Going through the entries below, count each line containing the word "style". Report the number only.
[[ EXERCISE DATA open ]]
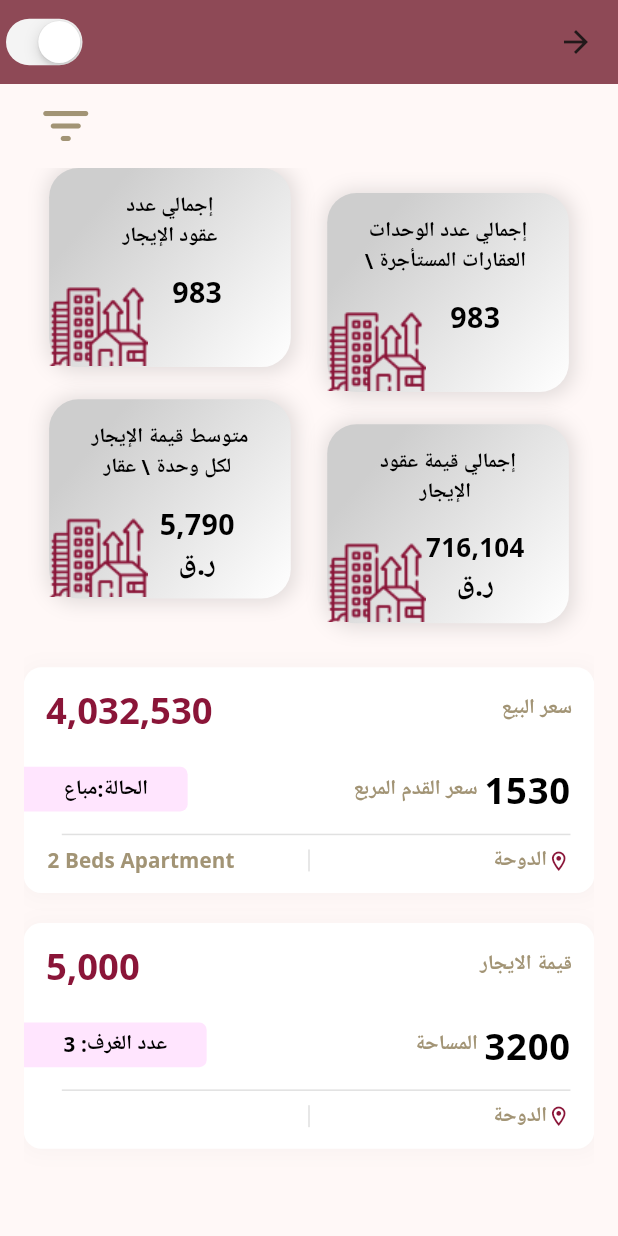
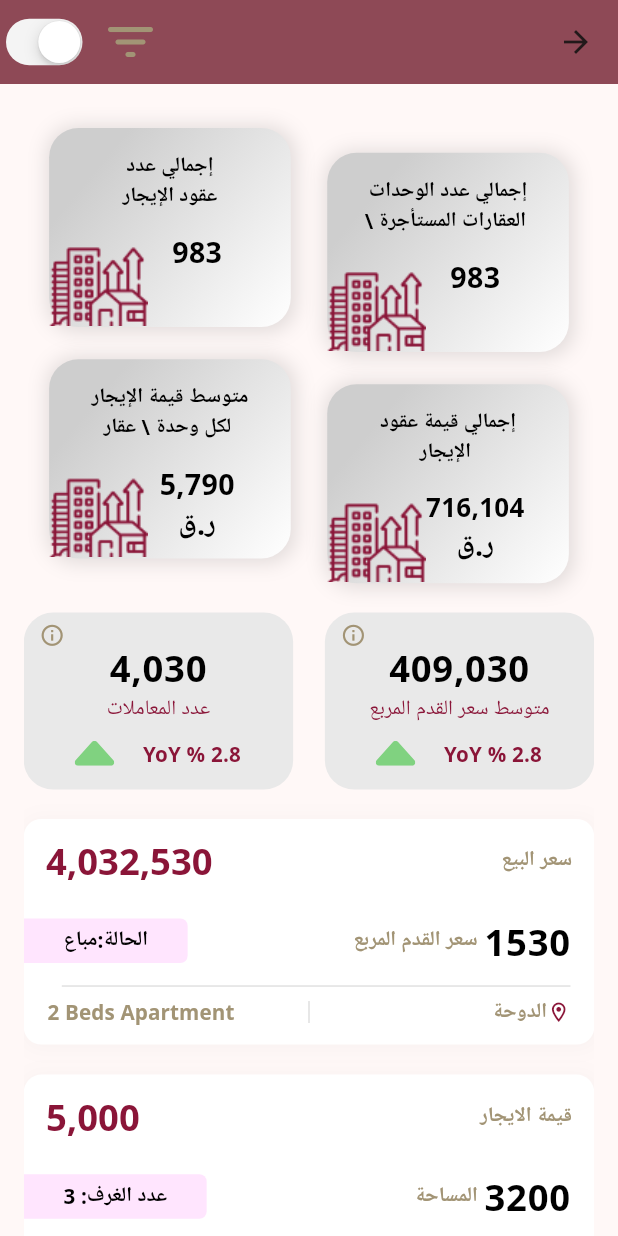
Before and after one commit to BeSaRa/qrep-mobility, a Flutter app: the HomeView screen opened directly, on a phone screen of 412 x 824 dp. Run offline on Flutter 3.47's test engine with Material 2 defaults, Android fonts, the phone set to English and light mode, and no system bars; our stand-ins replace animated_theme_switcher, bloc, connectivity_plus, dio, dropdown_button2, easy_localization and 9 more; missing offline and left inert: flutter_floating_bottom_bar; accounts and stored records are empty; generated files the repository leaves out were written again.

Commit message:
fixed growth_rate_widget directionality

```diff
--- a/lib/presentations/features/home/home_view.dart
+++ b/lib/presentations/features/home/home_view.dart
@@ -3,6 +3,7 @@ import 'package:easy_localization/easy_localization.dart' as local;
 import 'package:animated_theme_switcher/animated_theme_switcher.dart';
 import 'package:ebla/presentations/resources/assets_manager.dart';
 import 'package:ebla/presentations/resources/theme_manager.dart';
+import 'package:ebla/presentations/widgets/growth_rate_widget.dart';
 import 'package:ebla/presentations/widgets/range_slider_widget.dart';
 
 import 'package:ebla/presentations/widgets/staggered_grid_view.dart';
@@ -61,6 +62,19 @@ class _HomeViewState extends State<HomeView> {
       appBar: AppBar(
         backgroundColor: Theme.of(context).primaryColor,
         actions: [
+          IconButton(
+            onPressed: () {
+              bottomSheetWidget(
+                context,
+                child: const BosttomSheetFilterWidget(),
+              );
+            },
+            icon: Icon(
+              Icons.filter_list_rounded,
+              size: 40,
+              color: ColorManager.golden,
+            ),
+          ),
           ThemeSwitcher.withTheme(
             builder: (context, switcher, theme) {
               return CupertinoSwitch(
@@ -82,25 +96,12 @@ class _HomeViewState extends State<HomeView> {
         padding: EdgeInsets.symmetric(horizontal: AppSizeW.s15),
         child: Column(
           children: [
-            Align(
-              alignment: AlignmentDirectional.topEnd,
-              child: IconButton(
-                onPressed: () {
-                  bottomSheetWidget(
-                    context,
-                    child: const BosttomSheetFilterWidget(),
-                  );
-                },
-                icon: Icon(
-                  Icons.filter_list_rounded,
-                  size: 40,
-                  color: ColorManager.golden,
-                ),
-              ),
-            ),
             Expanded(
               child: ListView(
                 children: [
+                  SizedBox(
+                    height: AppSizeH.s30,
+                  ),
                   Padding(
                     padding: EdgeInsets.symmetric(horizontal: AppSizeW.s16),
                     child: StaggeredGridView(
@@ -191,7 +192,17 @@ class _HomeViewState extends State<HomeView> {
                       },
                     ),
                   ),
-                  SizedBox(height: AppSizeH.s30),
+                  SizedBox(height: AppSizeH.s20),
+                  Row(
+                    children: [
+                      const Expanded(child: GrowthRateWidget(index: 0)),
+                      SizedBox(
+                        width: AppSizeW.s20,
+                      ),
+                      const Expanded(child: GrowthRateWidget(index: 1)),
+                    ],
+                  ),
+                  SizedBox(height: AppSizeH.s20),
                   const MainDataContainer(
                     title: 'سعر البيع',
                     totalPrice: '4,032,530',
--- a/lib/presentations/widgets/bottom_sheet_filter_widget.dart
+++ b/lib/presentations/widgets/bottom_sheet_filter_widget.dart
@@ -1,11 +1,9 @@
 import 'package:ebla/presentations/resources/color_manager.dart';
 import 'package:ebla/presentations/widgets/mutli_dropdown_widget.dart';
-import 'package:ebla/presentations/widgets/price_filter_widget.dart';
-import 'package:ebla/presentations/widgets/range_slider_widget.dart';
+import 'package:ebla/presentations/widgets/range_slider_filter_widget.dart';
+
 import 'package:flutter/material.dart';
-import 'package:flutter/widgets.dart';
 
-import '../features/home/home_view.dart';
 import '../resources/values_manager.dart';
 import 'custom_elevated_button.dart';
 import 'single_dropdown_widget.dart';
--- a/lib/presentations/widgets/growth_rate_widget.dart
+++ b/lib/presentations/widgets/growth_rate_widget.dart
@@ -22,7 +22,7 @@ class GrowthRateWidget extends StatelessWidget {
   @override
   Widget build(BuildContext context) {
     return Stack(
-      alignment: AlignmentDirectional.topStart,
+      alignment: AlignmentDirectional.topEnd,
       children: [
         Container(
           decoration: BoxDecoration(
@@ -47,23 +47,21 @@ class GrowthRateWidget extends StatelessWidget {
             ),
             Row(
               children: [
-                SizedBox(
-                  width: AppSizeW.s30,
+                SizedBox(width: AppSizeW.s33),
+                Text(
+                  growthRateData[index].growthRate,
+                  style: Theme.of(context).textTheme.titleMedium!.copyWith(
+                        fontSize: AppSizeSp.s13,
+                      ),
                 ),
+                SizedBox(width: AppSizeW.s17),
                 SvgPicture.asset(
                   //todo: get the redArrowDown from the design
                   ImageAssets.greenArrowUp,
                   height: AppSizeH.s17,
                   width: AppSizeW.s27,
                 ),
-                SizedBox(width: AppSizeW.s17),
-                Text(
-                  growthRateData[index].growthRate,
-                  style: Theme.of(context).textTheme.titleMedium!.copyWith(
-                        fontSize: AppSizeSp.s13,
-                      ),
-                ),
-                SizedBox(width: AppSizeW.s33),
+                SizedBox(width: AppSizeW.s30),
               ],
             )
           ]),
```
[[ EXERCISE DATA closed ]]
[[ EXERCISE DATA open ]]
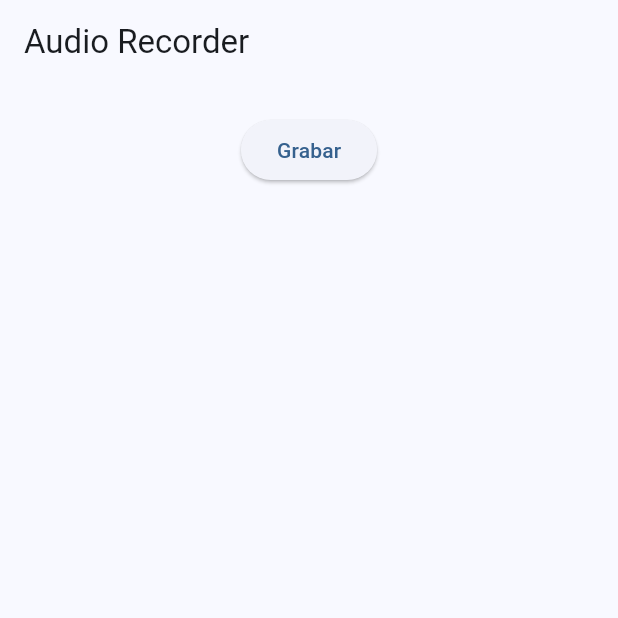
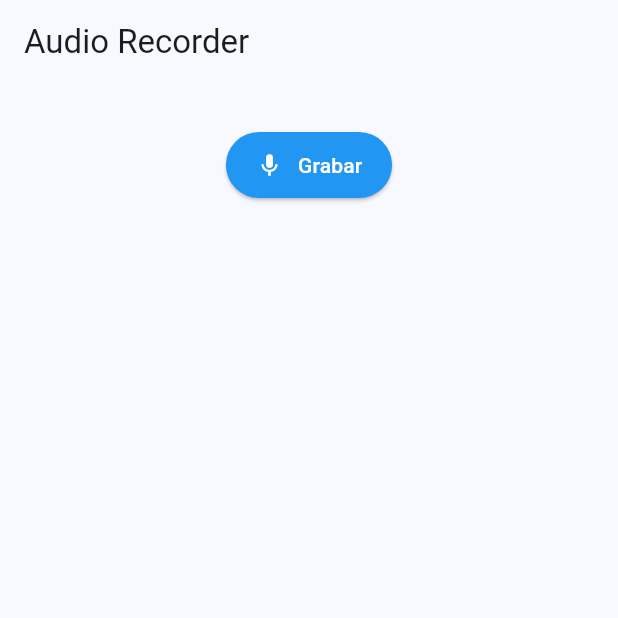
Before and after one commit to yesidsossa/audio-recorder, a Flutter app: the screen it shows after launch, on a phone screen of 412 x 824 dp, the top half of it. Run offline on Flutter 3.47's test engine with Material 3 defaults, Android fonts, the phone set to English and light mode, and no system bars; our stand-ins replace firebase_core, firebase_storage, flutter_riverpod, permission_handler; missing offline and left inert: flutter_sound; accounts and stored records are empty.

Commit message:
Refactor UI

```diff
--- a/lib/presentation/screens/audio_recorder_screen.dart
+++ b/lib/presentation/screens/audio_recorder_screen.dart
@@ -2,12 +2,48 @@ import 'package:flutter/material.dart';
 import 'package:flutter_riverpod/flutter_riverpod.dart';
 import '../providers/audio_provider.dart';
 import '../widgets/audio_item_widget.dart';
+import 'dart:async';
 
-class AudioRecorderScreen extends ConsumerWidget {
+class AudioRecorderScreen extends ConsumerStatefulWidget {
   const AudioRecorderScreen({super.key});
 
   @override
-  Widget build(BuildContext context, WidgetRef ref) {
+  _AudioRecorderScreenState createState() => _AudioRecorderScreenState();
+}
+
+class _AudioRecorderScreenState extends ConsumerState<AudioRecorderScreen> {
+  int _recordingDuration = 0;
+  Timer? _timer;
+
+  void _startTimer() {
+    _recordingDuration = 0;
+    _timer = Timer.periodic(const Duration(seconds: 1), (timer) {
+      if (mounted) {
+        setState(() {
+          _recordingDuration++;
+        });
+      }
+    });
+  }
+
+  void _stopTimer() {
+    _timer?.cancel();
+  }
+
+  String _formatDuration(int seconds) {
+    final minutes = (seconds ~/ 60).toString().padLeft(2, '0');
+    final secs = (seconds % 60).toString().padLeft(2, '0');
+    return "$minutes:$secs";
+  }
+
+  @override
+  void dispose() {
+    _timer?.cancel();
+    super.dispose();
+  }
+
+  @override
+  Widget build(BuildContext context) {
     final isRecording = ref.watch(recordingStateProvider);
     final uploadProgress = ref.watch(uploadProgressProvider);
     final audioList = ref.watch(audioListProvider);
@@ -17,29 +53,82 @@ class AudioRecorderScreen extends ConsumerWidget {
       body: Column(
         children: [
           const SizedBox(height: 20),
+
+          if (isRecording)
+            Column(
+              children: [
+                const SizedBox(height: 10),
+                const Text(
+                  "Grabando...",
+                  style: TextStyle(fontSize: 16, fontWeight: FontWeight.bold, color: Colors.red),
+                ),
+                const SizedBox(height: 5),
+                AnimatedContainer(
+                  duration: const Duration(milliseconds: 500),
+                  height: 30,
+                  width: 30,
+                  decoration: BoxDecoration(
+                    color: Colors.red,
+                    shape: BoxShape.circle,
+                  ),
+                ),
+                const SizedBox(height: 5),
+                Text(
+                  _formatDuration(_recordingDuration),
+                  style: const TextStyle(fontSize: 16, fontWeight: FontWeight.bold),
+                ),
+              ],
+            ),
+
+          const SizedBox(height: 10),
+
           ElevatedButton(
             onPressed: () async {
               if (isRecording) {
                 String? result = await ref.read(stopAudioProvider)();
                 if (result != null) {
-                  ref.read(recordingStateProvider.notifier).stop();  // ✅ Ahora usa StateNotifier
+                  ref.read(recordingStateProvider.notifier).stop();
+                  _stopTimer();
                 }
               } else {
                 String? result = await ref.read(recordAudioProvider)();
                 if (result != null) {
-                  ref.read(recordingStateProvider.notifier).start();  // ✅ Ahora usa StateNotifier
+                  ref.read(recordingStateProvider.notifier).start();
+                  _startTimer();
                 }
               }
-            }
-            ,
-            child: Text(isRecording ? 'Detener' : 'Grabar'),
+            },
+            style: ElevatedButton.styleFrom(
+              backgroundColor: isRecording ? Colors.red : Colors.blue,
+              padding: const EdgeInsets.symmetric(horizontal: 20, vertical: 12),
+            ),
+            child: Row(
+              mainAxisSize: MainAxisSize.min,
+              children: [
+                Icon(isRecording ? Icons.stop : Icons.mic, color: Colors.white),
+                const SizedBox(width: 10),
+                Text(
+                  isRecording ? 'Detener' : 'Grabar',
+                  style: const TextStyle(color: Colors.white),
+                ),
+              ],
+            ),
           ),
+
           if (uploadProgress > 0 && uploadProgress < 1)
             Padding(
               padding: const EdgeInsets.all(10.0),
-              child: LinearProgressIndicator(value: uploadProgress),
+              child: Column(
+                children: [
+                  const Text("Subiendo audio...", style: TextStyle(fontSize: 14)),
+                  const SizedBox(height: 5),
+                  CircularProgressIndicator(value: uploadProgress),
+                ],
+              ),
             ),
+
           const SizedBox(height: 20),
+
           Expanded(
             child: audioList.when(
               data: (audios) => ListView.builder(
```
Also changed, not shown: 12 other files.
[[ EXERCISE DATA closed ]]
• ANSWER SPACE: 7